* [Aim of the exercise]:
Every line of the following records that includes "契約プール" should be copied.

Task inputs Block Start

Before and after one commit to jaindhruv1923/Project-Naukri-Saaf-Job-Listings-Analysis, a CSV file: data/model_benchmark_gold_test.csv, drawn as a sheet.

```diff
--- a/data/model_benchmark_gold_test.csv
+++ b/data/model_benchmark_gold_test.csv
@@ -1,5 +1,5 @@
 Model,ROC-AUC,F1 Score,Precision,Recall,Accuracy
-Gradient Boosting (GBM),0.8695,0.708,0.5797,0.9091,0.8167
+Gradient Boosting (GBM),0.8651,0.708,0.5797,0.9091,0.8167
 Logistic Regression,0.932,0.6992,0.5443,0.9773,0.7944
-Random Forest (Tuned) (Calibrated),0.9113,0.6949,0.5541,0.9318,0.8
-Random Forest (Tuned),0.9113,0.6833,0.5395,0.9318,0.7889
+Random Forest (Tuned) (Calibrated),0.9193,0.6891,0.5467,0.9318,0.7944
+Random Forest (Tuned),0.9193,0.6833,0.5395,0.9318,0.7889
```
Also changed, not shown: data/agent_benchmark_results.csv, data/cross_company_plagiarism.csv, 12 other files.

Task inputs Block End
Task inputs Block Start

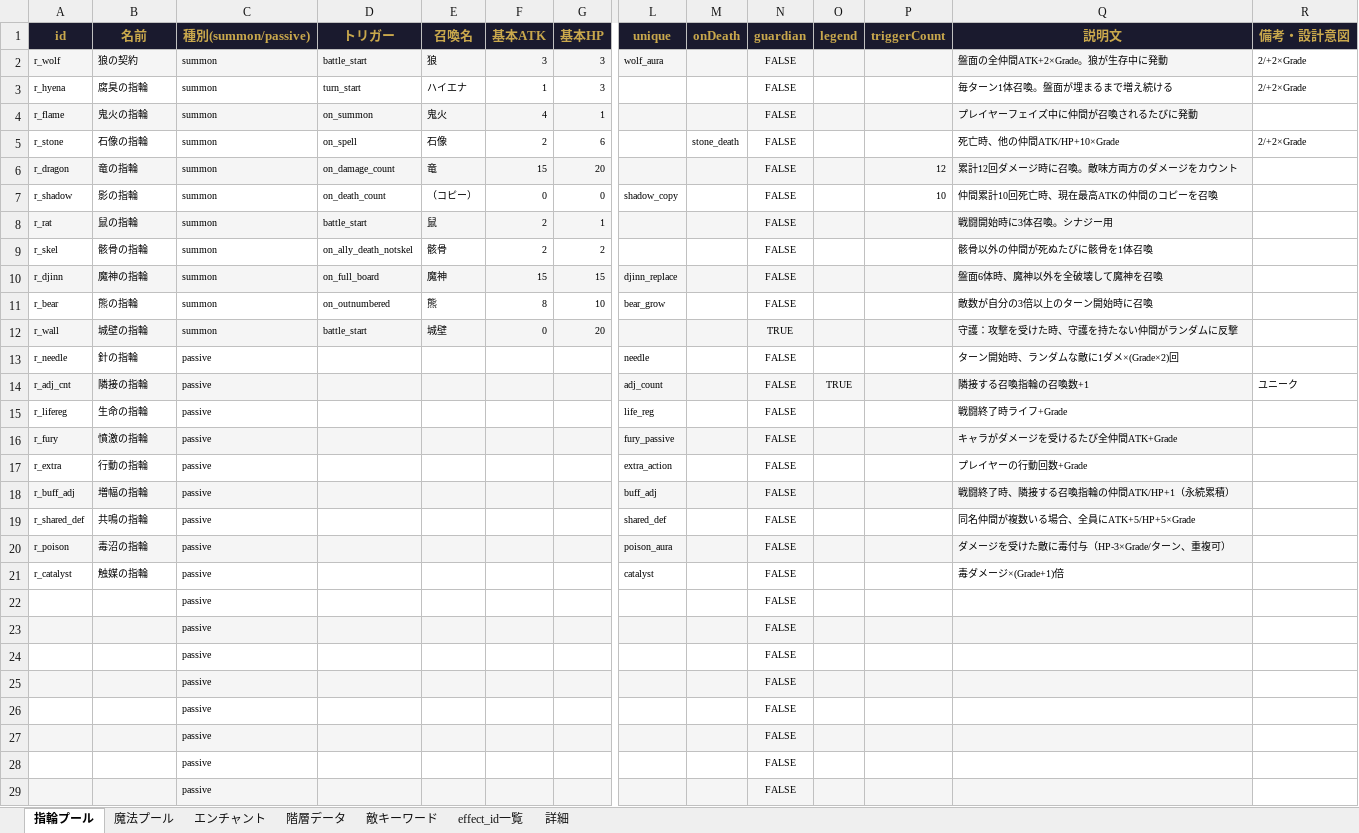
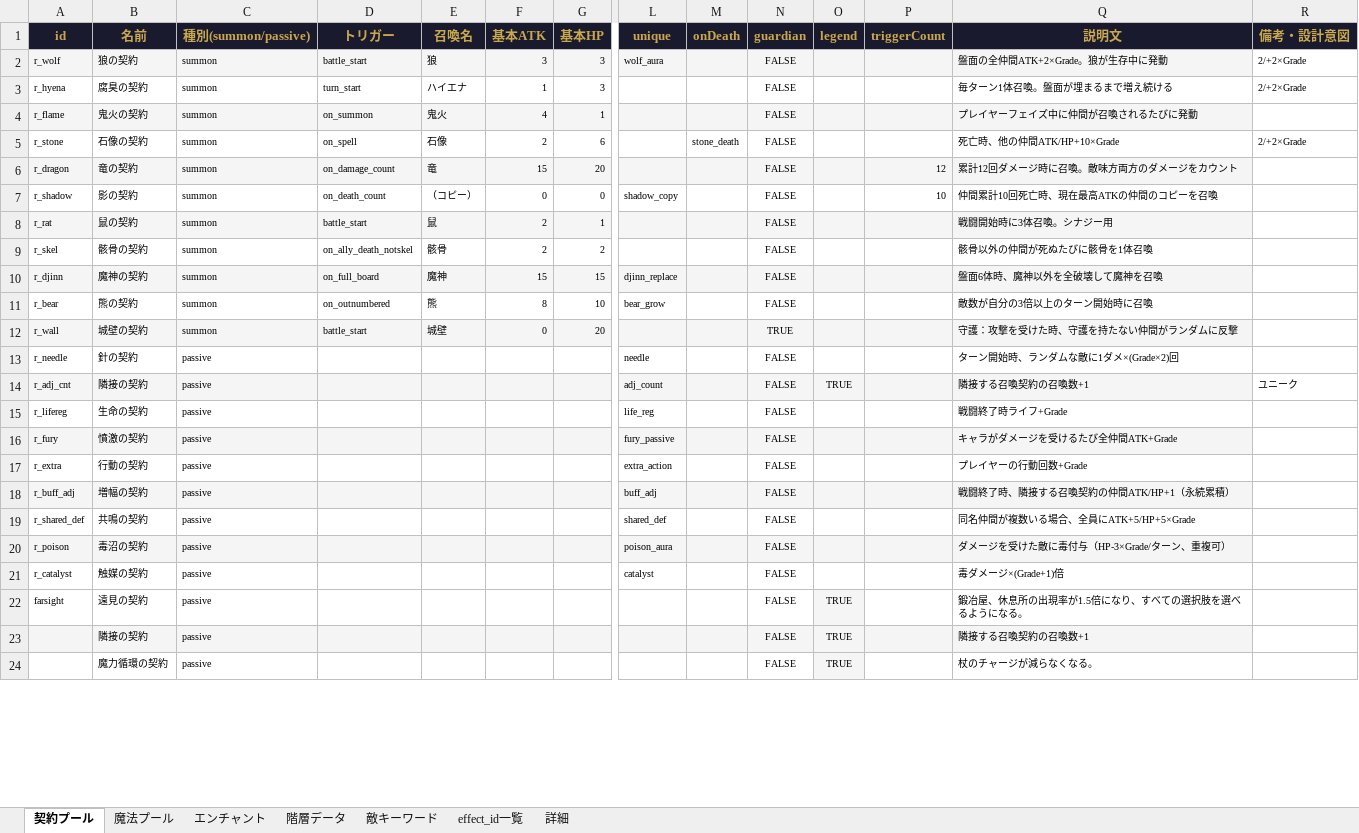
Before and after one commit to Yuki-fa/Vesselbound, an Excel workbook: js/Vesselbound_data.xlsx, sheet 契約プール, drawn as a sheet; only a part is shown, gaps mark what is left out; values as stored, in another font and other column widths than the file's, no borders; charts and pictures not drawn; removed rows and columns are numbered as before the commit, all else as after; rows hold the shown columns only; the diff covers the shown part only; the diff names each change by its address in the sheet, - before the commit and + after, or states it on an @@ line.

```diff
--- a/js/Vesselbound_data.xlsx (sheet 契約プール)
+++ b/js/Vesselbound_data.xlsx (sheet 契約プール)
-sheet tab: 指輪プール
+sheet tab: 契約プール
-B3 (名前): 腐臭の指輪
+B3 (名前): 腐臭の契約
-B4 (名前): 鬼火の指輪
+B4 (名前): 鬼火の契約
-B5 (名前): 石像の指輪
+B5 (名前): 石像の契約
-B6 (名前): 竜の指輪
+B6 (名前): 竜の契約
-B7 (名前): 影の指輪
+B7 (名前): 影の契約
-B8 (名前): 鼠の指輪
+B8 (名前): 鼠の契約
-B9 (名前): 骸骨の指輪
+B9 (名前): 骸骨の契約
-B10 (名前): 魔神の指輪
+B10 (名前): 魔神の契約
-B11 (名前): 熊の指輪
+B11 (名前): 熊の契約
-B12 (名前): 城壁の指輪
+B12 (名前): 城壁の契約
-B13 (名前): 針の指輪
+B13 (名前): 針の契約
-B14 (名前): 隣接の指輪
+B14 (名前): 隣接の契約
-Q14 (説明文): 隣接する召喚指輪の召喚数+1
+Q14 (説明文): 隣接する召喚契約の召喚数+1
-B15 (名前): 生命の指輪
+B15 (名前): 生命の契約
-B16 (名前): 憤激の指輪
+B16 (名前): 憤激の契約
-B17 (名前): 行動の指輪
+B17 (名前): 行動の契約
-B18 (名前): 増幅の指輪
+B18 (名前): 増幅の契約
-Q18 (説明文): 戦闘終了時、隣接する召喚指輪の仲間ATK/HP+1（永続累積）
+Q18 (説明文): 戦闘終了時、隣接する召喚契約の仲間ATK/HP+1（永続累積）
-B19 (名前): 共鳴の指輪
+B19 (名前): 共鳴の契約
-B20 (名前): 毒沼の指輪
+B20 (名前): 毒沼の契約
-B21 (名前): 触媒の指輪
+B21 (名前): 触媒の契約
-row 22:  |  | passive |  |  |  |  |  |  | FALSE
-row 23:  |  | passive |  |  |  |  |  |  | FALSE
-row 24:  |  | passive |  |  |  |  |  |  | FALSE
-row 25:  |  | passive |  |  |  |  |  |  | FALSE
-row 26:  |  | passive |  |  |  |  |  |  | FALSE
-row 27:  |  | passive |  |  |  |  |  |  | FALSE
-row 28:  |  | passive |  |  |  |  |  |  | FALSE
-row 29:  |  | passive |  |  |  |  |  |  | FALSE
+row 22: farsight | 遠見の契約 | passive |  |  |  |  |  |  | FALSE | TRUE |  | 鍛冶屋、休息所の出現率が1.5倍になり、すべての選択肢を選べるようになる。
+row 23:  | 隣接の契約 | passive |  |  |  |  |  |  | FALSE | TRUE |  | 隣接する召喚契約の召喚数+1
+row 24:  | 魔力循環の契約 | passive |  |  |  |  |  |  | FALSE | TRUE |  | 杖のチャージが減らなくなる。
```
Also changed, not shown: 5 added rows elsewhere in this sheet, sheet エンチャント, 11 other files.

Task inputs Block End
Task inputs Block Start

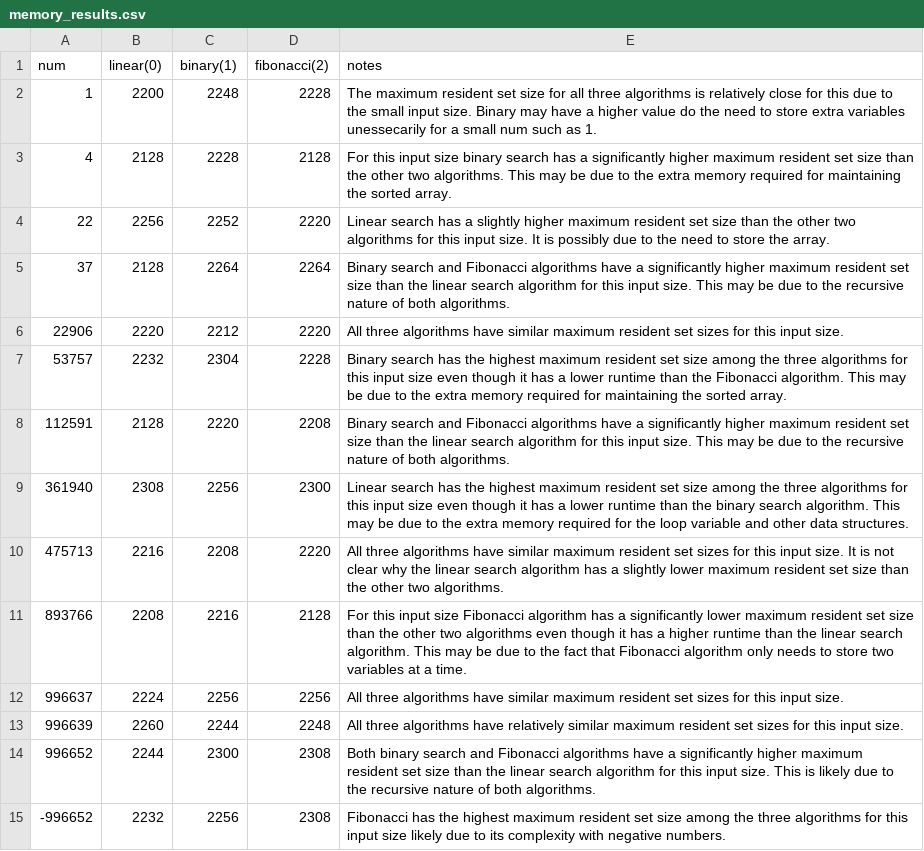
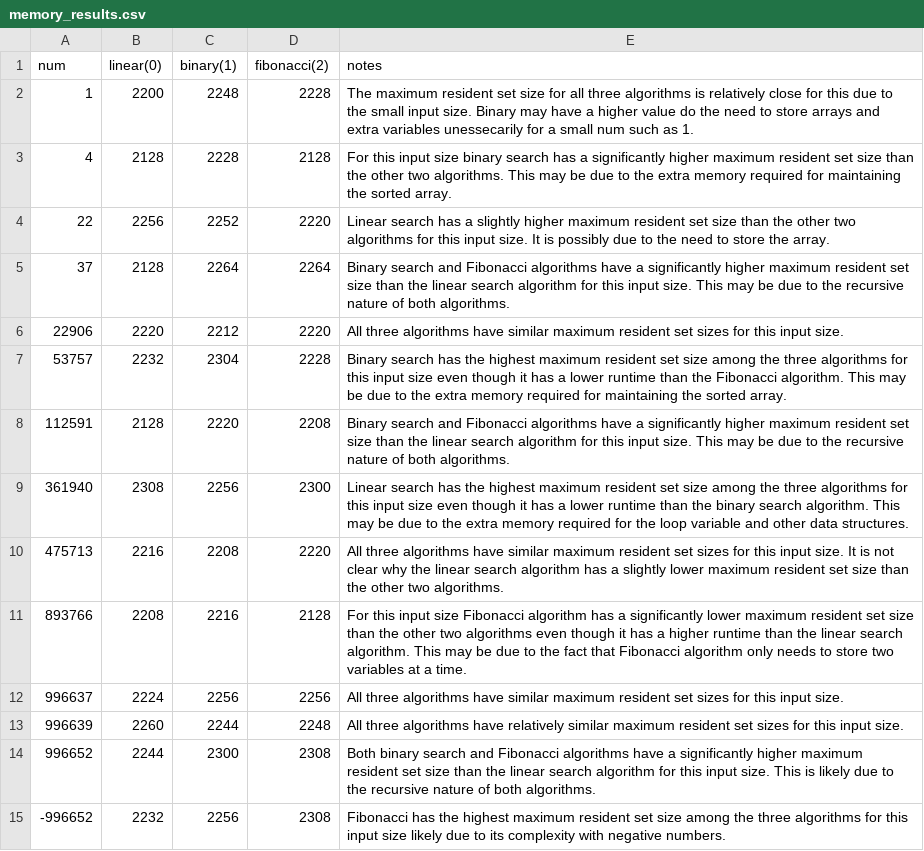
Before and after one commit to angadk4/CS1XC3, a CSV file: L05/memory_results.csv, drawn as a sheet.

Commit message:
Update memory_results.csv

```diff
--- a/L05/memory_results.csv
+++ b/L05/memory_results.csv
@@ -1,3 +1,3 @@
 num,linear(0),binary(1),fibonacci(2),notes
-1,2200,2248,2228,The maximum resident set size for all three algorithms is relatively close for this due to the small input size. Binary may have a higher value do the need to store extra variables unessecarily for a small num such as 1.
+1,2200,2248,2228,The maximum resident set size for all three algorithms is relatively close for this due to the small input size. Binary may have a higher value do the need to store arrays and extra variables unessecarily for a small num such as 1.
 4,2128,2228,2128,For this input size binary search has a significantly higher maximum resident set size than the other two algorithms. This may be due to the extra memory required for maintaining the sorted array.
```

Task inputs Block End

* [Answer section]:
Before and after one commit to Yuki-fa/Vesselbound, an Excel workbook: js/Vesselbound_data.xlsx, sheet 契約プール, drawn as a sheet; only a part is shown, gaps mark what is left out; values as stored, in another font and other column widths than the file's, no borders; charts and pictures not drawn; removed rows and columns are numbered as before the commit, all else as after; rows hold the shown columns only; the diff covers the shown part only; the diff names each change by its address in the sheet, - before the commit and + after, or states it on an @@ line.
--- a/js/Vesselbound_data.xlsx (sheet 契約プール)
+++ b/js/Vesselbound_data.xlsx (sheet 契約プール)
+sheet tab: 契約プール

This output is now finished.